Source data:
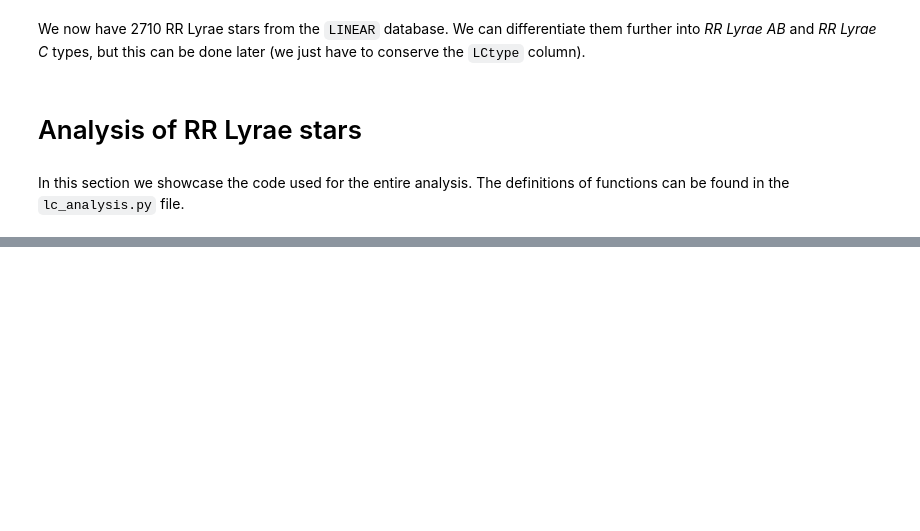
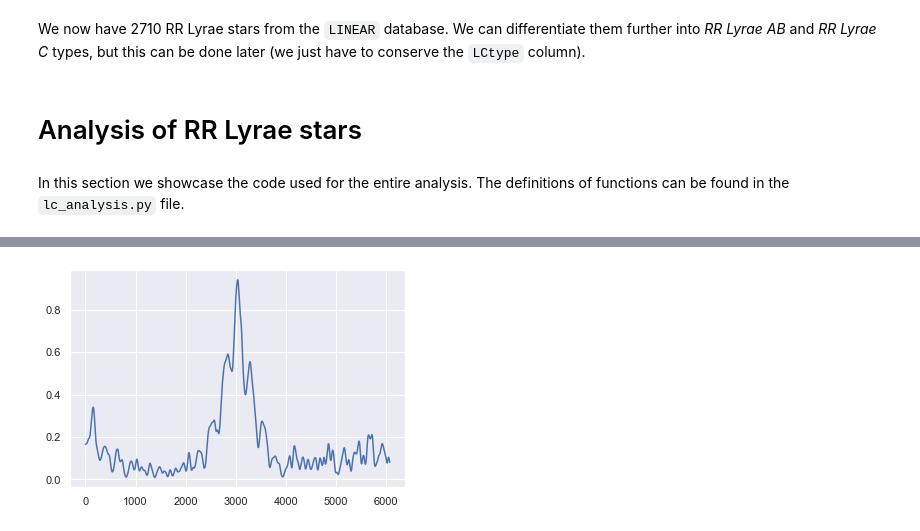
Before and after one commit to emadonev/var_stars, a Jupyter notebook: nbs/03_Analyzing_RR_Lyrae.ipynb, the cells around one changed output, grey strips where cells are left out. Saved outputs shown, nothing was run; the diff lists cells and outputs as text; code cells hidden in the pictures; blank space fills up the shorter version.

```diff
--- a/nbs/03_Analyzing_RR_Lyrae.ipynb
+++ b/nbs/03_Analyzing_RR_Lyrae.ipynb
@@ -254,0 +339,5 @@ for n, i in enumerate(tqdm(range(len(Lids)))):
+# %%
+plt.plot(p)
+plt.show()
+# %% [output]
+[figure, added]
```
Also changed, not shown: parts of 30 cells of this notebook, 2 other files.
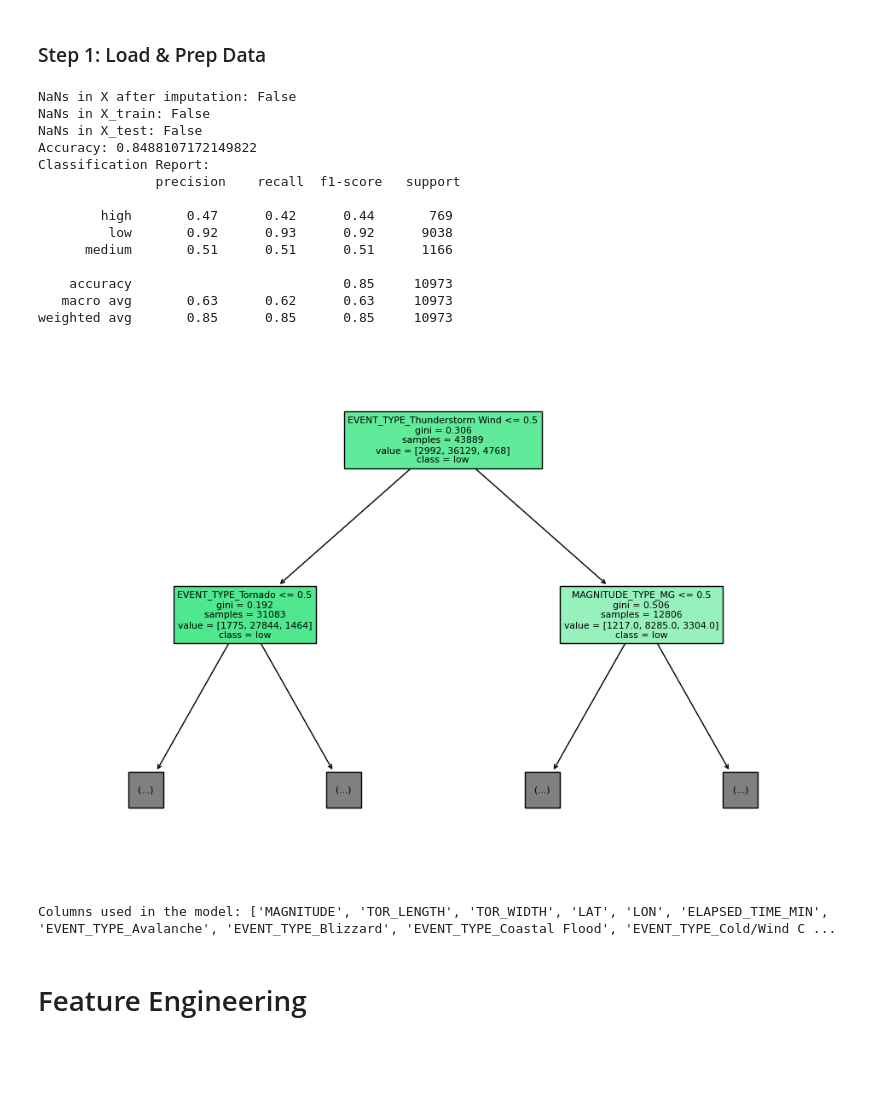
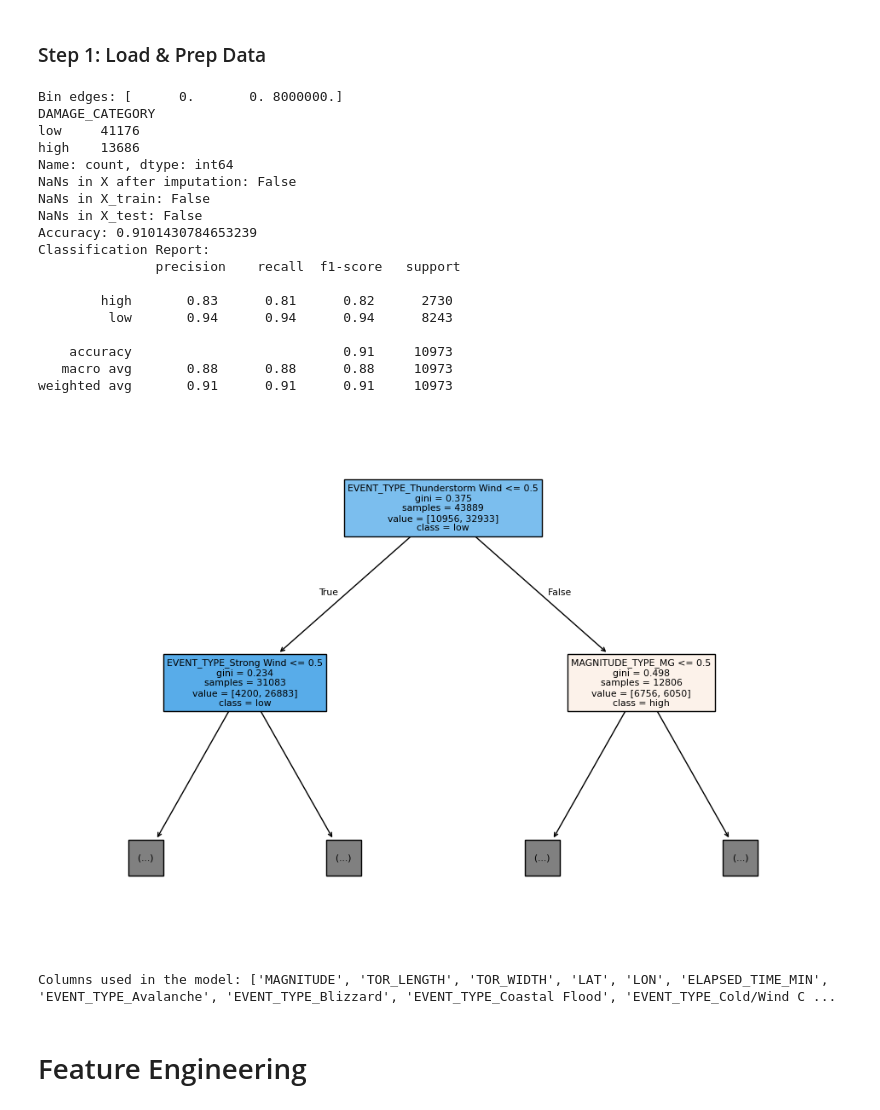
Before and after one commit to DConly/MachineLearningProject, a Jupyter notebook: mainJupyterNotebook.ipynb, the cells around one changed output. Drawn from its saved outputs; the diff is of its cells as text; code cells hidden in the pictures; blank space fills up the shorter version.

Commit message:
Bin edges changes

```diff
--- a/mainJupyterNotebook.ipynb
+++ b/mainJupyterNotebook.ipynb
@@ -98,9 +98,21 @@ df = df.drop(columns=[
 ])
 
 # Create the damage category using pd.cut; include the lowest value in the first bin.
-bins = [0, 1000, 10000, np.inf]
-labels = ['low', 'medium', 'high']
-df['DAMAGE_CATEGORY'] = pd.cut(df['DAMAGE_PROPERTY'], bins=bins, labels=labels, include_lowest=True)
+# bins = np.linspace(df['DAMAGE_PROPERTY'].min(), df['DAMAGE_PROPERTY'].max(), num=4)
+# labels = ['low', 'medium', 'high']
+# df['DAMAGE_CATEGORY'] = pd.cut(df['DAMAGE_PROPERTY'], bins=bins, labels=labels, include_lowest=True)
+bins = np.percentile(df['DAMAGE_PROPERTY'], [0, 50, 100])
+print("Bin edges:", bins)
+#labels = ['low', 'medium', 'high', 'very high']
+df['DAMAGE_CATEGORY'] = pd.qcut(
+    df['DAMAGE_PROPERTY'],
+    q=4,  # Number of quantiles
+    labels=['low', 'high'],
+    duplicates='drop'  # Drop duplicate bin edges
+)
+
+print(df['DAMAGE_CATEGORY'].value_counts())
+
 
 # --- ENCODE CATEGORICAL VARIABLES --- #
 # List of categorical columns that you want to include as features
@@ -136,41 +148,47 @@ print("NaNs in X_test:", np.isnan(X_test).any())
 
 # Train the Decision Tree Classifier.
 clf = DecisionTreeClassifier(random_state=42)
 clf.fit(X_train, y_train)
 
 # Predict on the test set and evaluate the model.
 y_pred = clf.predict(X_test)
 print("Accuracy:", accuracy_score(y_test, y_pred))
 print("Classification Report:\n", classification_report(y_test, y_pred))
 
 # Visualize the decision tree.
 plt.figure(figsize=(12, 8))
 
 # For plotting, combine feature names for numeric and dummy variables.
 numeric_feature_names = X_numeric.columns.tolist()
 categorical_feature_names = encoded_cats.columns.tolist()
 feature_names = numeric_feature_names + categorical_feature_names
 
 plot_tree(clf, feature_names=feature_names, class_names=clf.classes_, filled=True, max_depth=1)
 plt.show()
 
 print("Columns used in the model:", feature_names)
+
+# Visualize the distribution of DAMAGE_PROPERTY
 # %% [output]
+Bin edges: [      0.       0. 8000000.]
+DAMAGE_CATEGORY
+low     41176
+high    13686
+Name: count, dtype: int64
 NaNs in X after imputation: False
 NaNs in X_train: False
 NaNs in X_test: False
-Accuracy: 0.8488107172149822
+Accuracy: 0.9101430784653239
 Classification Report:
                precision    recall  f1-score   support
 
-        high       0.47      0.42      0.44       769
-         low       0.92      0.93      0.92      9038
-      medium       0.51      0.51      0.51      1166
+        high       0.83      0.81      0.82      2730
+         low       0.94      0.94      0.94      8243
 
-    accuracy                           0.85     10973
-   macro avg       0.63      0.62      0.63     10973
-weighted avg       0.85      0.85      0.85     10973
+    accuracy                           0.91     10973
+   macro avg       0.88      0.88      0.88     10973
+weighted avg       0.91      0.91      0.91     10973
-[figure, old version]
+[figure, new version]
 Columns used in the model: ['MAGNITUDE', 'TOR_LENGTH', 'TOR_WIDTH', 'LAT', 'LON', 'ELAPSED_TIME_MIN', 'EVENT_TYPE_Avalanche', 'EVENT_TYPE_Blizzard', 'EVENT_TYPE_Coastal Flood', 'EVENT_TYPE_Cold/Wind C ...
 # %% [markdown]
 # Feature Engineering
```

About this exercise: Exactly retype each record above, dropping images.

Exercise response:
Before and after one commit to emadonev/var_stars, a Jupyter notebook: nbs/03_Analyzing_RR_Lyrae.ipynb, the cells around one changed output, grey strips where cells are left out. Saved outputs shown, nothing was run; the diff lists cells and outputs as text; code cells hidden in the pictures; blank space fills up the shorter version.

```diff
--- a/nbs/03_Analyzing_RR_Lyrae.ipynb
+++ b/nbs/03_Analyzing_RR_Lyrae.ipynb
@@ -254,0 +339,5 @@ for n, i in enumerate(tqdm(range(len(Lids)))):
+# %%
+plt.plot(p)
+plt.show()
+# %% [output]
+[figure, added]
```
Also changed, not shown: parts of 30 cells of this notebook, 2 other files.
Before and after one commit to DConly/MachineLearningProject, a Jupyter notebook: mainJupyterNotebook.ipynb, the cells around one changed output. Drawn from its saved outputs; the diff is of its cells as text; code cells hidden in the pictures; blank space fills up the shorter version.

Commit message:
Bin edges changes

```diff
--- a/mainJupyterNotebook.ipynb
+++ b/mainJupyterNotebook.ipynb
@@ -98,9 +98,21 @@ df = df.drop(columns=[
 ])
 
 # Create the damage category using pd.cut; include the lowest value in the first bin.
-bins = [0, 1000, 10000, np.inf]
-labels = ['low', 'medium', 'high']
-df['DAMAGE_CATEGORY'] = pd.cut(df['DAMAGE_PROPERTY'], bins=bins, labels=labels, include_lowest=True)
+# bins = np.linspace(df['DAMAGE_PROPERTY'].min(), df['DAMAGE_PROPERTY'].max(), num=4)
+# labels = ['low', 'medium', 'high']
+# df['DAMAGE_CATEGORY'] = pd.cut(df['DAMAGE_PROPERTY'], bins=bins, labels=labels, include_lowest=True)
+bins = np.percentile(df['DAMAGE_PROPERTY'], [0, 50, 100])
+print("Bin edges:", bins)
+#labels = ['low', 'medium', 'high', 'very high']
+df['DAMAGE_CATEGORY'] = pd.qcut(
+    df['DAMAGE_PROPERTY'],
+    q=4,  # Number of quantiles
+    labels=['low', 'high'],
+    duplicates='drop'  # Drop duplicate bin edges
+)
+
+print(df['DAMAGE_CATEGORY'].value_counts())
+
 
 # --- ENCODE CATEGORICAL VARIABLES --- #
 # List of categorical columns that you want to include as features
@@ -136,41 +148,47 @@ print("NaNs in X_test:", np.isnan(X_test).any())
 
 # Train the Decision Tree Classifier.
 clf = DecisionTreeClassifier(random_state=42)
 clf.fit(X_train, y_train)
 
 # Predict on the test set and evaluate the model.
 y_pred = clf.predict(X_test)
 print("Accuracy:", accuracy_score(y_test, y_pred))
 print("Classification Report:\n", classification_report(y_test, y_pred))
 
 # Visualize the decision tree.
 plt.figure(figsize=(12, 8))
 
 # For plotting, combine feature names for numeric and dummy variables.
 numeric_feature_names = X_numeric.columns.tolist()
 categorical_feature_names = encoded_cats.columns.tolist()
 feature_names = numeric_feature_names + categorical_feature_names
 
 plot_tree(clf, feature_names=feature_names, class_names=clf.classes_, filled=True, max_depth=1)
 plt.show()
 
 print("Columns used in the model:", feature_names)
+
+# Visualize the distribution of DAMAGE_PROPERTY
 # %% [output]
+Bin edges: [      0.       0. 8000000.]
+DAMAGE_CATEGORY
+low     41176
+high    13686
+Name: count, dtype: int64
 NaNs in X after imputation: False
 NaNs in X_train: False
 NaNs in X_test: False
-Accuracy: 0.8488107172149822
+Accuracy: 0.9101430784653239
 Classification Report:
                precision    recall  f1-score   support
 
-        high       0.47      0.42      0.44       769
-         low       0.92      0.93      0.92      9038
-      medium       0.51      0.51      0.51      1166
+        high       0.83      0.81      0.82      2730
+         low       0.94      0.94      0.94      8243
 
-    accuracy                           0.85     10973
-   macro avg       0.63      0.62      0.63     10973
-weighted avg       0.85      0.85      0.85     10973
+    accuracy                           0.91     10973
+   macro avg       0.88      0.88      0.88     10973
+weighted avg       0.91      0.91      0.91     10973
-[figure, old version]
+[figure, new version]
 Columns used in the model: ['MAGNITUDE', 'TOR_LENGTH', 'TOR_WIDTH', 'LAT', 'LON', 'ELAPSED_TIME_MIN', 'EVENT_TYPE_Avalanche', 'EVENT_TYPE_Blizzard', 'EVENT_TYPE_Coastal Flood', 'EVENT_TYPE_Cold/Wind C ...
 # %% [markdown]
 # Feature Engineering
```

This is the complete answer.